-- Record set follows --
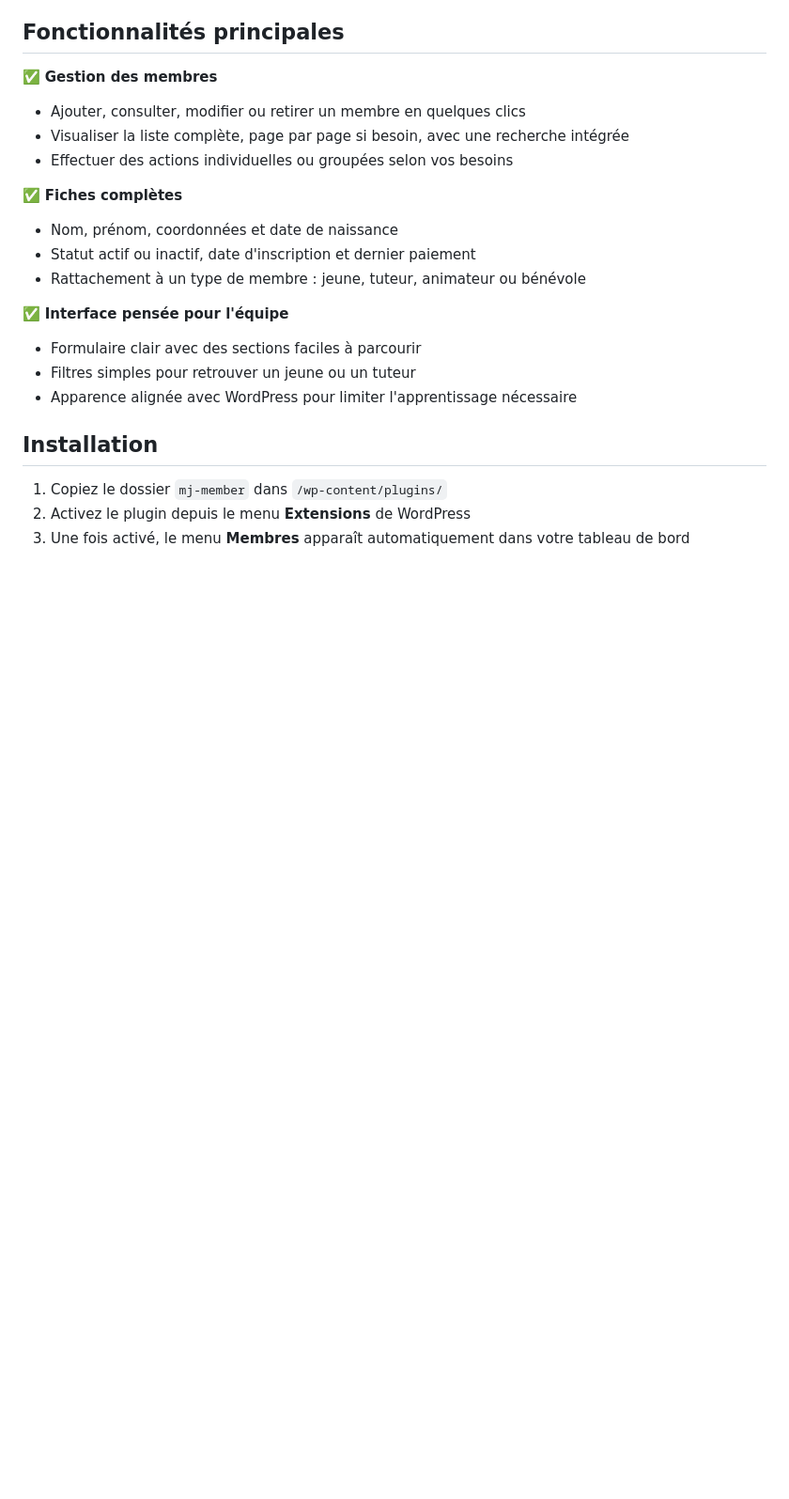
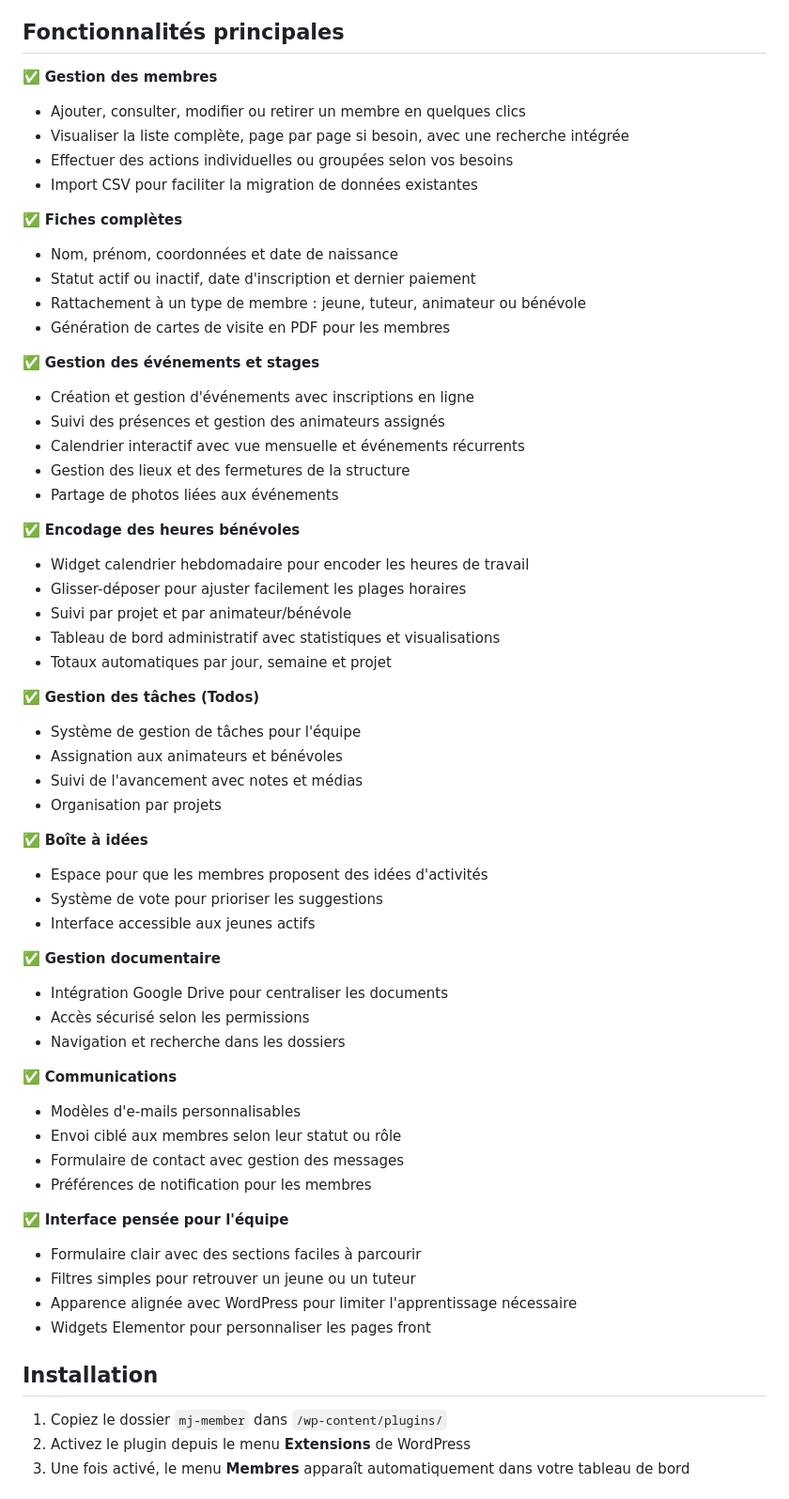
Before and after one commit to mjpery-beep/mj_member, a Markdown page: README.md, the part around one of its changes. Shown at 94% size. Drawn GitHub-style; blank space fills up the shorter version.

```diff
--- a/README.md
+++ b/README.md
@@ -16,16 +16,55 @@ MJ Member est un module WordPress conçu pour centraliser la gestion des adhére
 - Ajouter, consulter, modifier ou retirer un membre en quelques clics
 - Visualiser la liste complète, page par page si besoin, avec une recherche intégrée
 - Effectuer des actions individuelles ou groupées selon vos besoins
+- Import CSV pour faciliter la migration de données existantes
 
 ✅ **Fiches complètes**
 - Nom, prénom, coordonnées et date de naissance
 - Statut actif ou inactif, date d'inscription et dernier paiement
 - Rattachement à un type de membre : jeune, tuteur, animateur ou bénévole
+- Génération de cartes de visite en PDF pour les membres
+
+✅ **Gestion des événements et stages**
+- Création et gestion d'événements avec inscriptions en ligne
+- Suivi des présences et gestion des animateurs assignés
+- Calendrier interactif avec vue mensuelle et événements récurrents
+- Gestion des lieux et des fermetures de la structure
+- Partage de photos liées aux événements
+
+✅ **Encodage des heures bénévoles**
+- Widget calendrier hebdomadaire pour encoder les heures de travail
+- Glisser-déposer pour ajuster facilement les plages horaires
+- Suivi par projet et par animateur/bénévole
+- Tableau de bord administratif avec statistiques et visualisations
+- Totaux automatiques par jour, semaine et projet
+
+✅ **Gestion des tâches (Todos)**
+- Système de gestion de tâches pour l'équipe
+- Assignation aux animateurs et bénévoles
+- Suivi de l'avancement avec notes et médias
+- Organisation par projets
+
+✅ **Boîte à idées**
+- Espace pour que les membres proposent des idées d'activités
+- Système de vote pour prioriser les suggestions
+- Interface accessible aux jeunes actifs
+
+✅ **Gestion documentaire**
+- Intégration Google Drive pour centraliser les documents
+- Accès sécurisé selon les permissions
+- Navigation et recherche dans les dossiers
+
+✅ **Communications**
+- Modèles d'e-mails personnalisables
+- Envoi ciblé aux membres selon leur statut ou rôle
+- Formulaire de contact avec gestion des messages
+- Préférences de notification pour les membres
 
 ✅ **Interface pensée pour l'équipe**
 - Formulaire clair avec des sections faciles à parcourir
 - Filtres simples pour retrouver un jeune ou un tuteur
 - Apparence alignée avec WordPress pour limiter l'apprentissage nécessaire
+- Widgets Elementor pour personnaliser les pages front
 
 ## Installation
 
```
Also changed, not shown: other parts of README.md (+80 -14 lines).
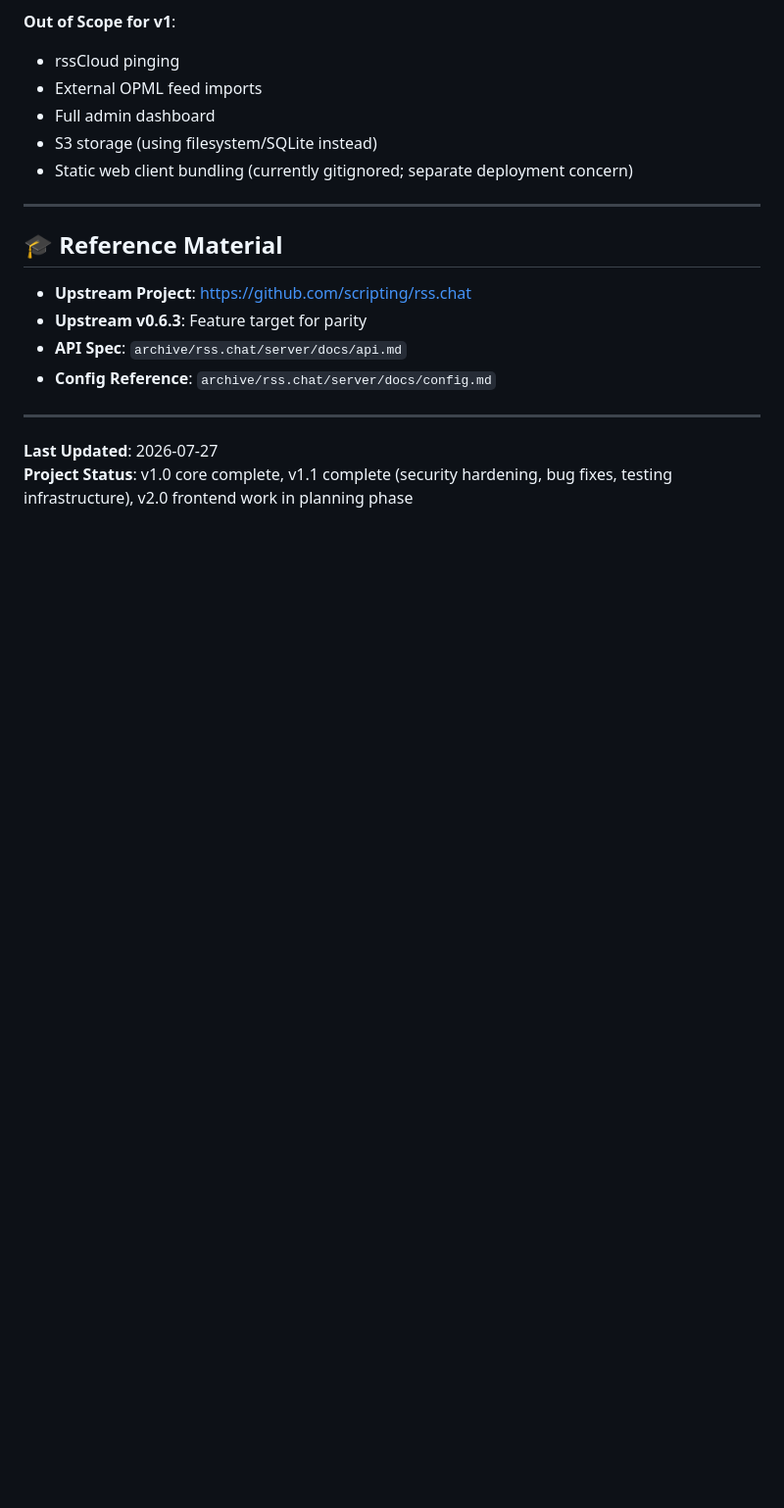
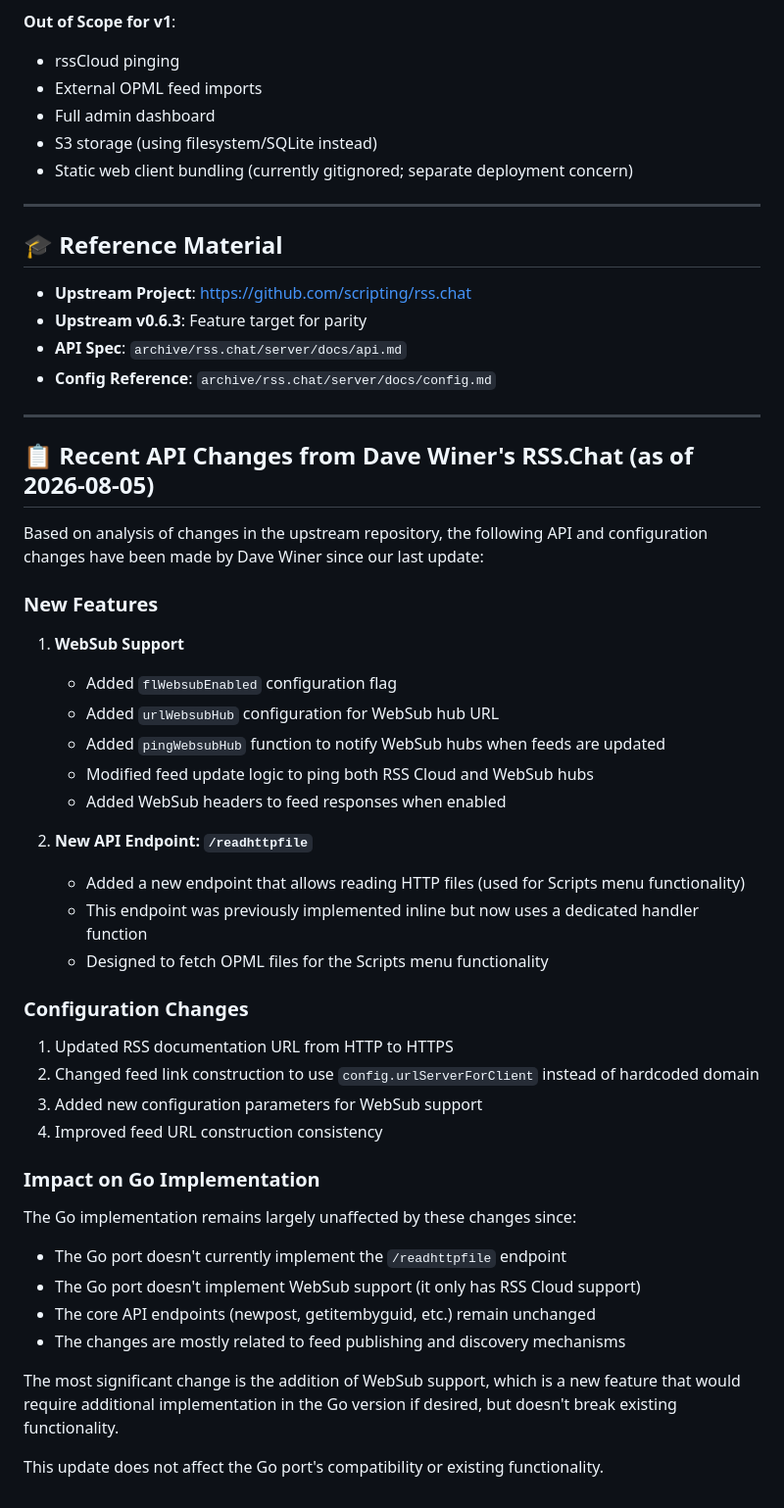
Before and after one commit to roberte3/rss.chat.go, a Markdown page: todolist.md, the part around one of its changes. Shown at 98% size. Drawn GitHub-style; blank space fills up the shorter version.

Commit message:
Update archive with latest Dave Winer's RSS.Chat repository and document API changes

```diff
--- a/todolist.md
+++ b/todolist.md
@@ -308,5 +308,39 @@ See Tier 2 item above.
 
 ---
 
-**Last Updated**: 2026-07-27
-**Project Status**: v1.0 core complete, v1.1 complete (security hardening, bug fixes, testing infrastructure), v2.0 frontend work in planning phase
+## 📋 Recent API Changes from Dave Winer's RSS.Chat (as of 2026-08-05)
+
+Based on analysis of changes in the upstream repository, the following API and configuration changes have been made by Dave Winer since our last update:
+
+### New Features
+
+1. **WebSub Support**
+   - Added `flWebsubEnabled` configuration flag
+   - Added `urlWebsubHub` configuration for WebSub hub URL
+   - Added `pingWebsubHub` function to notify WebSub hubs when feeds are updated
+   - Modified feed update logic to ping both RSS Cloud and WebSub hubs
+   - Added WebSub headers to feed responses when enabled
+
+2. **New API Endpoint: `/readhttpfile`**
+   - Added a new endpoint that allows reading HTTP files (used for Scripts menu functionality)
+   - This endpoint was previously implemented inline but now uses a dedicated handler function
+   - Designed to fetch OPML files for the Scripts menu functionality
+
+### Configuration Changes
+
+1. Updated RSS documentation URL from HTTP to HTTPS
+2. Changed feed link construction to use `config.urlServerForClient` instead of hardcoded domain
+3. Added new configuration parameters for WebSub support
+4. Improved feed URL construction consistency
+
+### Impact on Go Implementation
+
+The Go implementation remains largely unaffected by these changes since:
+- The Go port doesn't currently implement the `/readhttpfile` endpoint
+- The Go port doesn't implement WebSub support (it only has RSS Cloud support)
+- The core API endpoints (newpost, getitembyguid, etc.) remain unchanged
+- The changes are mostly related to feed publishing and discovery mechanisms
+
+The most significant change is the addition of WebSub support, which is a new feature that would require additional implementation in the Go version if desired, but doesn't break existing functionality.
+
+This update does not affect the Go port's compatibility or existing functionality.
```
Also changed, not shown: other parts of todolist.md (+1 -1 lines), todolist2.md (added, +45 -0 lines).
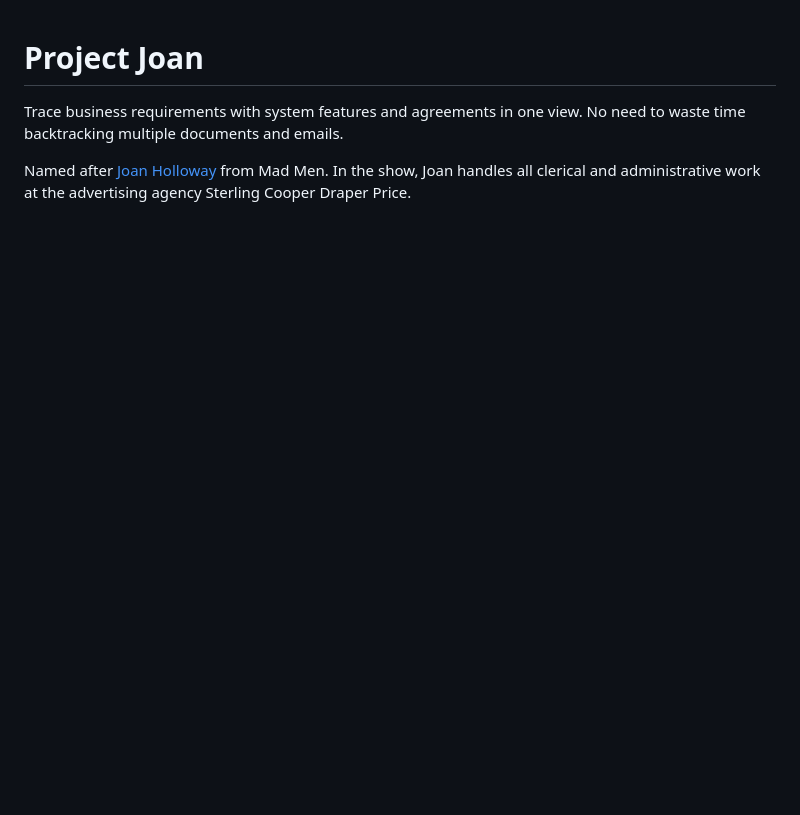
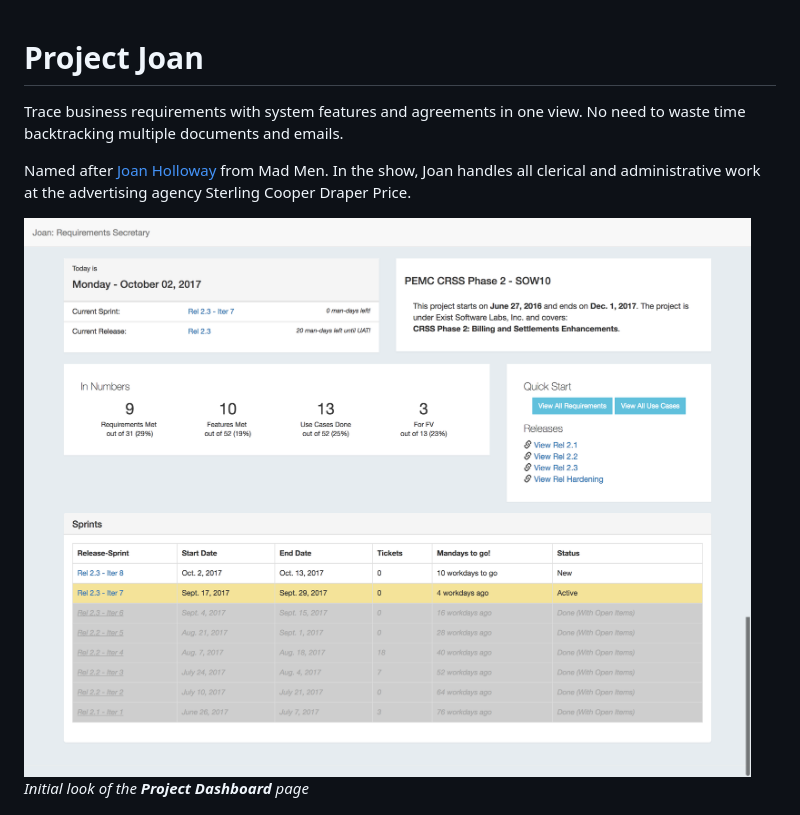
Before and after one commit to eyana-m/project-joan, a Markdown page: README.md, the part around the change. Drawn GitHub-style; pictures changed too: screenshot-dashboard-1002.png (added); blank space fills up the shorter version.

Commit message:
added simple dashboard screenshot in readme

```diff
--- a/README.md
+++ b/README.md
@@ -2,6 +2,9 @@
 Trace business requirements with system features and agreements in one view. No need to waste time backtracking multiple documents and emails.
 
 Named after [Joan Holloway](https://en.wikipedia.org/wiki/Joan_Holloway) from Mad Men. In the show, Joan handles all clerical and administrative work at the advertising agency Sterling Cooper Draper Price.
+
+![Screenshot](/screenshot-dashboard-1002.png)
+_Initial look of the **Project Dashboard** page_
 
 ![Screenshot](/screenshot-release-0929.png)
 _Initial look of the **Release** page_
```
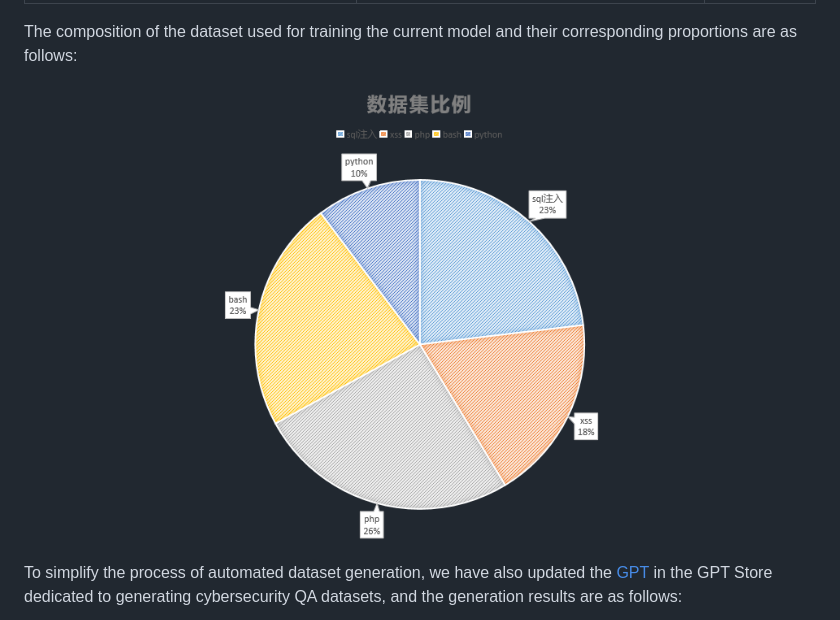
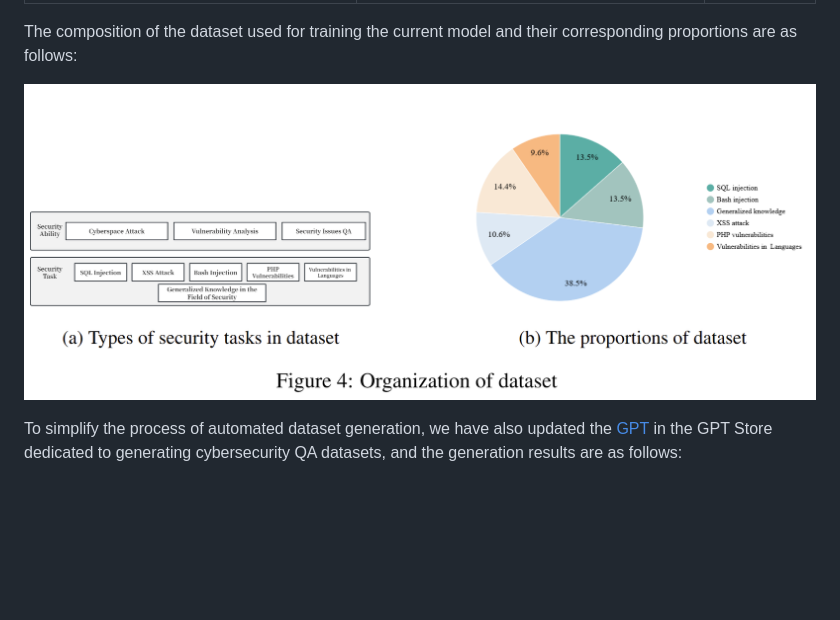
Before and after one commit to ddzipp/AutoAudit, a Markdown page: README.md, the part around the change. Rendered like a GitHub page; blank space fills up the shorter version.

```diff
--- a/README.md
+++ b/README.md
@@ -107,7 +107,7 @@ We have adopted the Self-Instruct dataset organization method, which combines hu
 
 The composition of the dataset used for training the current model and their corresponding proportions are as follows:
 
-![dataset composition](https://github.com/ddzipp/AutoAudit/blob/main/images/dataset%20composition.png)
+![dataset composition](https://github.com/ddzipp/AutoAudit/blob/main/images/dataset.png)
 
 To simplify the process of automated dataset generation, we have also updated the [GPT](https://chatgpt.com/g/g-c9tvJtq1z-cybersecurity-dataset-for-llama) in the GPT Store dedicated to generating cybersecurity QA datasets, and the generation results are as follows:
 
```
-- Record set concluded --
→ **What you have to do**
Each line of the data in which the string "since" appears needs to be copied.

→ **Exercise answer**
+Based on analysis of changes in the upstream repository, the following API and configuration changes have been made by Dave Winer since our last update:
+The Go implementation remains largely unaffected by these changes since:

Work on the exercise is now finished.